When does aloha mean goodbye?
Wall Street Journal readers were asked that question in a half-page advertisement from the American Sugar Alliance today.
The answer: After Mexico broke U.S. trade laws and ran Hawaii’s century-old sugar industry into the ground.
This print advertisement, urging America to defend its remaining sugar jobs, is just one of many running in Washington, DC, this week as U.S. government officials work to bring Mexico’s subsidized sugar industry into compliance with antidumping, countervailing duty laws.
Mexico, which was found guilty in 2015 of violating those laws, is still harming U.S. sugar producers and threatening U.S. jobs by flooding the market with subsidized sugar.
Mexican sugar dumping was used as a visual in several digital ads that ran in Politico, Daily Caller, The Wall Street Journal‘s Capital Journal newsletter, and elsewhere.
And the message in those ads was blunt.
“Mexico broke U.S. trade law. U.S. sugar workers lost their jobs. Hold Mexico accountable.”
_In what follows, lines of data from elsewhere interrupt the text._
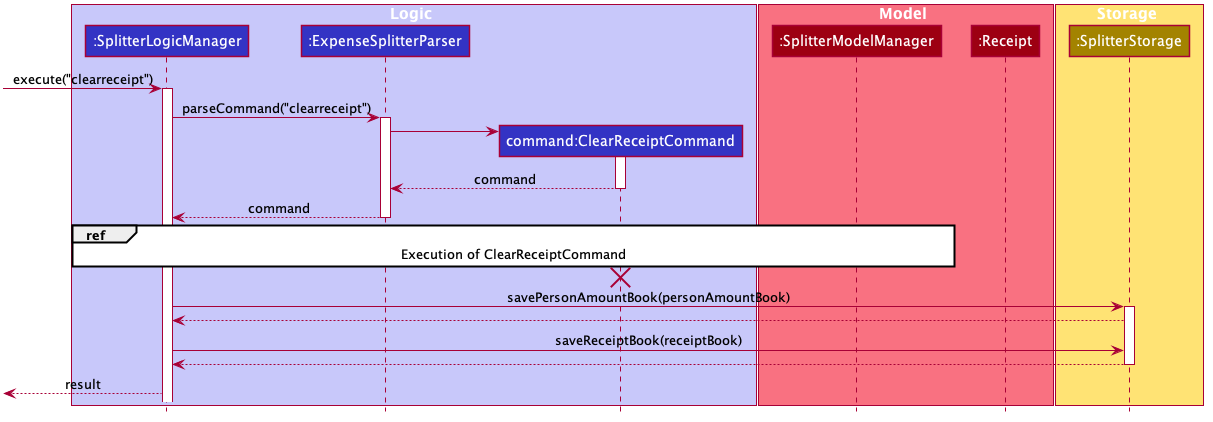
Above: images/ExpenseSplitterClearReceiptCommandSequenceDiagram.png in AY1920S2-CS2103T-W13-1/main (PlantUML), before the change.
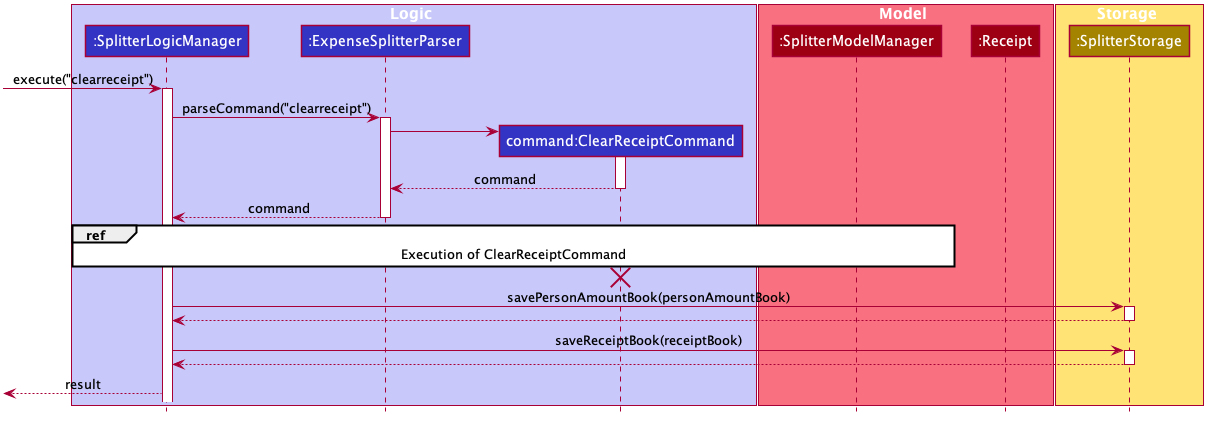
After the change.

Diff of the diagram source:
```diff
@@ -87,9 +87,12 @@
 SplitterLogicManager -> SplitterStorageManager : savePersonAmountBook(personAmountBook)
 activate SplitterStorageManager
 SplitterStorageManager --> SplitterLogicManager
+deactivate SplitterStorageManager
 
 SplitterLogicManager -> SplitterStorageManager : saveReceiptBook(receiptBook)
+activate SplitterStorageManager
 SplitterStorageManager --> SplitterLogicManager
+deactivate SplitterStorageManager
 
 deactivate SplitterStorageManager
 
```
If Mexico will not agree to comply by June 5, the U.S. Department of Commerce has promised to impose duties of 80 percent to stop the injury being done by Mexico’s unfair trade – as is required by the law.